▶ _Assignment_
Find every line of the records that has "className" and return it.

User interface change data
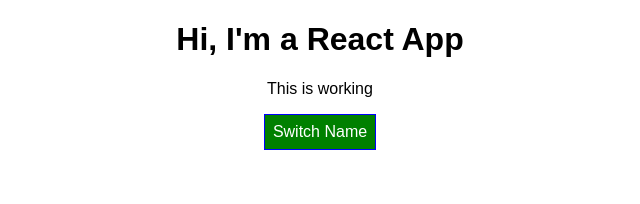
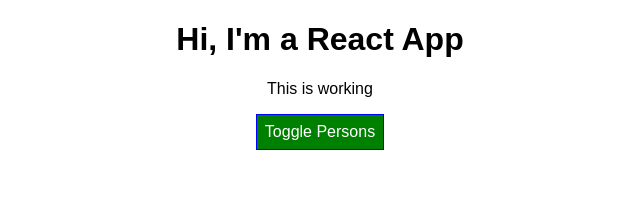
Before and after one commit to alexpich/react-complete-practice, a React (Create React App) app: page / in a window 1280 px wide. Shown: the top 204 px of the page, without its empty margins (320-960 px from the left). Built offline with nearby package versions, Linux system fonts and the light colour scheme.

Commit message:
Dynamic sstyled components

```diff
--- a/src/App.js
+++ b/src/App.js
@@ -1,6 +1,21 @@
 import React, { Component } from "react";
+import styled from "styled-components";
+
 import "./App.css";
 import Person from "./Person/Person";
+
+const StyledButton = styled.button`
+  background-color: ${(props) => (props.myAlt ? "red" : "green")};
+  color: white;
+  font: inherit;
+  border: 1px solid blue;
+  padding: 8px;
+  cursor: pointer;
+  &:hover {
+    background-color: ${(props) => (props.myAlt ? "salmon" : "lightgreen")};
+    color: black;
+  }
+`;
 
 class App extends Component {
   state = {
@@ -77,11 +92,11 @@
           })}
         </div>
       );
-      style.backgroundColor = "red";
-      style[":hover"] = {
-        backgroundColor: "salmon",
-        color: "black",
-      };
+      // style.backgroundColor = "red";
+      // style[":hover"] = {
+      //   backgroundColor: "salmon",
+      //   color: "black",
+      // };
     }
 
     const classes = [];
@@ -96,12 +111,12 @@
       <div className="App">
         <h1>Hi, I'm a React App</h1>
         <p className={classes.join(" ")}>This is working</p>
-        <button
-          style={style}
+        <StyledButton
+          myAlt={this.state.showPersons}
           onClick={() => this.togglePersonsHandler("Alex!!")}
         >
-          Switch Name
-        </button>
+          Toggle Persons
+        </StyledButton>
         {persons}
       </div>
     );
```
Also changed, not shown: src/Person/Person.js (+0 -10 lines).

▶ _Answer to the problem_
       <div className="App">
         <p className={classes.join(" ")}>This is working</p>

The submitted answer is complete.